##### DATA EXTRACTS #####
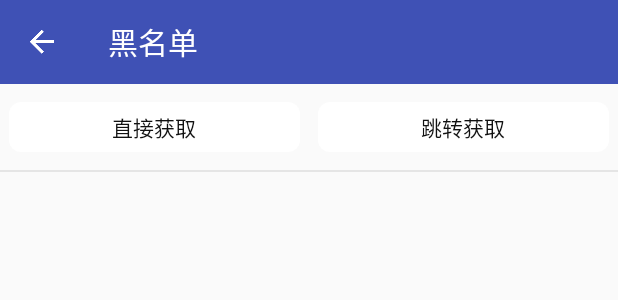
After one commit to khum08/MobileSafe, an Android app: the layout activity_contact.xml on its own in the app's theme, with its tools: preview values and no code run, on a phone screen of 412 x 824 dp. The commit adds this screen. Shown: the top 300 px of the screen. Run offline under Robolectric (Android 15) with nearby library versions, the light colour scheme and no system bars.

Commit message:
add contact activity

```diff
--- a/app/src/main/AndroidManifest.xml
+++ b/app/src/main/AndroidManifest.xml
@@ -1,7 +1,8 @@
 <?xml version="1.0" encoding="utf-8"?>
 <manifest xmlns:android="http://schemas.android.com/apk/res/android"
           package="com.kotlin.khum.mobilesafe">
-
+    <!--读取手机联系人-->
+    <uses-permission android:name="android.permission.READ_CONTACTS"/>
     <application
         android:allowBackup="true"
         android:icon="@mipmap/ic_launcher"
@@ -18,6 +19,7 @@
         <activity android:name=".ui.main.SplashActivity"/>
         <activity android:name=".ui.setting.SettingActivity"/>
         <activity android:name=".ui.guard.GuardActivity"/>
+        <activity android:name=".ui.guard.ContactActivity"/>
 
         <service android:name=".service.BlackNumberService"/>
     </application>
--- a/app/src/main/java/com/kotlin/khum/mobilesafe/ui/guard/AddBlackDialog.kt
+++ b/app/src/main/java/com/kotlin/khum/mobilesafe/ui/guard/AddBlackDialog.kt
@@ -22,6 +22,9 @@ class AddBlackDialog(context: Context?, themeResId: Int) : Dialog(context, theme
     override fun onCreate(savedInstanceState: Bundle?) {
         super.onCreate(savedInstanceState)
         setContentView(R.layout.dialog_black)
+        tv_contact.setOnClickListener{
+            ContactActivity.start(context)
+        }
         tv_confirm.setOnClickListener(View.OnClickListener {
             val phone = tv_input_phone.text.toString()
             if (phone.length!=11){
--- a/app/src/main/java/com/kotlin/khum/mobilesafe/ui/main/MainActivity.java
+++ b/app/src/main/java/com/kotlin/khum/mobilesafe/ui/main/MainActivity.java
@@ -32,7 +32,6 @@ public class MainActivity extends BaseActivity {
         recycler_view.setLayoutManager(layoutManager);
         MainAdapter adapter = new MainAdapter(this);
         recycler_view.setAdapter(adapter);
-
     }
 
     //此方法对应itemview根布局中onclink属性
--- /dev/null
+++ b/app/src/main/res/layout/activity_contact.xml
@@ -0,0 +1,75 @@
+<?xml version="1.0" encoding="utf-8"?>
+<LinearLayout
+    xmlns:android="http://schemas.android.com/apk/res/android"
+    android:layout_width="match_parent"
+    xmlns:app="http://schemas.android.com/apk/res-auto"
+    android:layout_height="match_parent"
+    android:orientation="vertical"
+    >
+    <android.support.v7.widget.Toolbar
+        android:layout_width="match_parent"
+        android:layout_height="wrap_content"
+        android:background="@color/colorPrimary"
+        android:id="@+id/tool_bar"
+        app:title="黑名单"
+        app:titleTextColor="@color/color_white"
+        app:navigationIcon="@drawable/ic_arrow_back_white_24dp"
+        >
+
+    </android.support.v7.widget.Toolbar>
+    <RadioGroup
+        android:id="@+id/radio_group"
+        android:layout_width="match_parent"
+        android:layout_height="wrap_content"
+        android:paddingTop="@dimen/dimen_12"
+        android:paddingBottom="@dimen/dimen_12"
+        android:orientation="horizontal"
+        >
+
+        <android.support.v7.widget.AppCompatRadioButton
+            android:id="@+id/get_contact"
+            android:layout_width="0dp"
+            android:layout_weight="1"
+            android:layout_height="wrap_content"
+            android:button="@null"
+            android:background="@drawable/selector_radio"
+            android:gravity="center"
+            android:padding="@dimen/dimen_6"
+            android:layout_marginLeft="@dimen/dimen_6"
+            android:layout_marginRight="@dimen/dimen_6"
+            android:text="@string/black_get_contact"
+            android:textColor="@drawable/selector_radio_text"
+            />
+
+        <android.support.v7.widget.AppCompatRadioButton
+            android:id="@+id/jump_contact"
+            android:layout_width="0dp"
+            android:layout_weight="1"
+            android:layout_height="wrap_content"
+            android:gravity="center"
+            android:layout_marginLeft="@dimen/dimen_6"
+            android:layout_marginRight="@dimen/dimen_6"
+            android:button="@null"
+            android:background="@drawable/selector_radio"
+            android:padding="@dimen/dimen_6"
+            android:text="@string/black_jump_contact"
+            android:textColor="@drawable/selector_radio_text"
+            />
+
+    </RadioGroup>
+    <View
+        android:layout_width="match_parent"
+        android:layout_height="@dimen/line"
+        android:background="@color/color_line"
+        />
+
+    <android.support.v7.widget.RecyclerView
+        android:id="@+id/contact_recycler_view"
+        android:layout_width="match_parent"
+        android:layout_height="0dp"
+        android:layout_weight="1"
+        />
+
+
+
+</LinearLayout>
--- a/app/src/main/res/values/strings.xml
+++ b/app/src/main/res/values/strings.xml
@@ -32,6 +32,9 @@
     <string name="intercept_phone">拦截电话</string>
     <string name="intercept_message">拦截短信</string>
     <string name="intercept_all">拦截所有</string>
+    <string name="black_add_contact">联系人</string>
+    <string name="black_get_contact">直接获取</string>
+    <string name="black_jump_contact">跳转获取</string>
 
 
     <!--====================================================
```
Also changed, not shown: app/src/main/java/com/kotlin/khum/mobilesafe/ui/guard/ContactActivity.kt (added, +148 -0 lines), app/src/main/java/com/kotlin/khum/mobilesafe/ui/guard/ContactAdapter.kt (added, +20 -0 lines), app/src/main/res/layout/dialog_black.xml (+20 -2 lines), app/src/main/res/layout/item_contact.xml (added, +38 -0 lines).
#####
§ **WHAT THE TASK ASKS**: Return all the material exactly, pictures excluded.

§ **ANSWER BOX**:
After one commit to khum08/MobileSafe, an Android app: the layout activity_contact.xml on its own in the app's theme, with its tools: preview values and no code run, on a phone screen of 412 x 824 dp. The commit adds this screen. Shown: the top 300 px of the screen. Run offline under Robolectric (Android 15) with nearby library versions, the light colour scheme and no system bars.

Commit message:
add contact activity

```diff
--- a/app/src/main/AndroidManifest.xml
+++ b/app/src/main/AndroidManifest.xml
@@ -1,7 +1,8 @@
 <?xml version="1.0" encoding="utf-8"?>
 <manifest xmlns:android="http://schemas.android.com/apk/res/android"
           package="com.kotlin.khum.mobilesafe">
-
+    <!--读取手机联系人-->
+    <uses-permission android:name="android.permission.READ_CONTACTS"/>
     <application
         android:allowBackup="true"
         android:icon="@mipmap/ic_launcher"
@@ -18,6 +19,7 @@
         <activity android:name=".ui.main.SplashActivity"/>
         <activity android:name=".ui.setting.SettingActivity"/>
         <activity android:name=".ui.guard.GuardActivity"/>
+        <activity android:name=".ui.guard.ContactActivity"/>
 
         <service android:name=".service.BlackNumberService"/>
     </application>
--- a/app/src/main/java/com/kotlin/khum/mobilesafe/ui/guard/AddBlackDialog.kt
+++ b/app/src/main/java/com/kotlin/khum/mobilesafe/ui/guard/AddBlackDialog.kt
@@ -22,6 +22,9 @@ class AddBlackDialog(context: Context?, themeResId: Int) : Dialog(context, theme
     override fun onCreate(savedInstanceState: Bundle?) {
         super.onCreate(savedInstanceState)
         setContentView(R.layout.dialog_black)
+        tv_contact.setOnClickListener{
+            ContactActivity.start(context)
+        }
         tv_confirm.setOnClickListener(View.OnClickListener {
             val phone = tv_input_phone.text.toString()
             if (phone.length!=11){
--- a/app/src/main/java/com/kotlin/khum/mobilesafe/ui/main/MainActivity.java
+++ b/app/src/main/java/com/kotlin/khum/mobilesafe/ui/main/MainActivity.java
@@ -32,7 +32,6 @@ public class MainActivity extends BaseActivity {
         recycler_view.setLayoutManager(layoutManager);
         MainAdapter adapter = new MainAdapter(this);
         recycler_view.setAdapter(adapter);
-
     }
 
     //此方法对应itemview根布局中onclink属性
--- /dev/null
+++ b/app/src/main/res/layout/activity_contact.xml
@@ -0,0 +1,75 @@
+<?xml version="1.0" encoding="utf-8"?>
+<LinearLayout
+    xmlns:android="http://schemas.android.com/apk/res/android"
+    android:layout_width="match_parent"
+    xmlns:app="http://schemas.android.com/apk/res-auto"
+    android:layout_height="match_parent"
+    android:orientation="vertical"
+    >
+    <android.support.v7.widget.Toolbar
+        android:layout_width="match_parent"
+        android:layout_height="wrap_content"
+        android:background="@color/colorPrimary"
+        android:id="@+id/tool_bar"
+        app:title="黑名单"
+        app:titleTextColor="@color/color_white"
+        app:navigationIcon="@drawable/ic_arrow_back_white_24dp"
+        >
+
+    </android.support.v7.widget.Toolbar>
+    <RadioGroup
+        android:id="@+id/radio_group"
+        android:layout_width="match_parent"
+        android:layout_height="wrap_content"
+        android:paddingTop="@dimen/dimen_12"
+        android:paddingBottom="@dimen/dimen_12"
+        android:orientation="horizontal"
+        >
+
+        <android.support.v7.widget.AppCompatRadioButton
+            android:id="@+id/get_contact"
+            android:layout_width="0dp"
+            android:layout_weight="1"
+            android:layout_height="wrap_content"
+            android:button="@null"
+            android:background="@drawable/selector_radio"
+            android:gravity="center"
+            android:padding="@dimen/dimen_6"
+            android:layout_marginLeft="@dimen/dimen_6"
+            android:layout_marginRight="@dimen/dimen_6"
+            android:text="@string/black_get_contact"
+            android:textColor="@drawable/selector_radio_text"
+            />
+
+        <android.support.v7.widget.AppCompatRadioButton
+            android:id="@+id/jump_contact"
+            android:layout_width="0dp"
+            android:layout_weight="1"
+            android:layout_height="wrap_content"
+            android:gravity="center"
+            android:layout_marginLeft="@dimen/dimen_6"
+            android:layout_marginRight="@dimen/dimen_6"
+            android:button="@null"
+            android:background="@drawable/selector_radio"
+            android:padding="@dimen/dimen_6"
+            android:text="@string/black_jump_contact"
+            android:textColor="@drawable/selector_radio_text"
+            />
+
+    </RadioGroup>
+    <View
+        android:layout_width="match_parent"
+        android:layout_height="@dimen/line"
+        android:background="@color/color_line"
+        />
+
+    <android.support.v7.widget.RecyclerView
+        android:id="@+id/contact_recycler_view"
+        android:layout_width="match_parent"
+        android:layout_height="0dp"
+        android:layout_weight="1"
+        />
+
+
+
+</LinearLayout>
--- a/app/src/main/res/values/strings.xml
+++ b/app/src/main/res/values/strings.xml
@@ -32,6 +32,9 @@
     <string name="intercept_phone">拦截电话</string>
     <string name="intercept_message">拦截短信</string>
     <string name="intercept_all">拦截所有</string>
+    <string name="black_add_contact">联系人</string>
+    <string name="black_get_contact">直接获取</string>
+    <string name="black_jump_contact">跳转获取</string>
 
 
     <!--====================================================
```
Also changed, not shown: app/src/main/java/com/kotlin/khum/mobilesafe/ui/guard/ContactActivity.kt (added, +148 -0 lines), app/src/main/java/com/kotlin/khum/mobilesafe/ui/guard/ContactAdapter.kt (added, +20 -0 lines), app/src/main/res/layout/dialog_black.xml (+20 -2 lines), app/src/main/res/layout/item_contact.xml (added, +38 -0 lines).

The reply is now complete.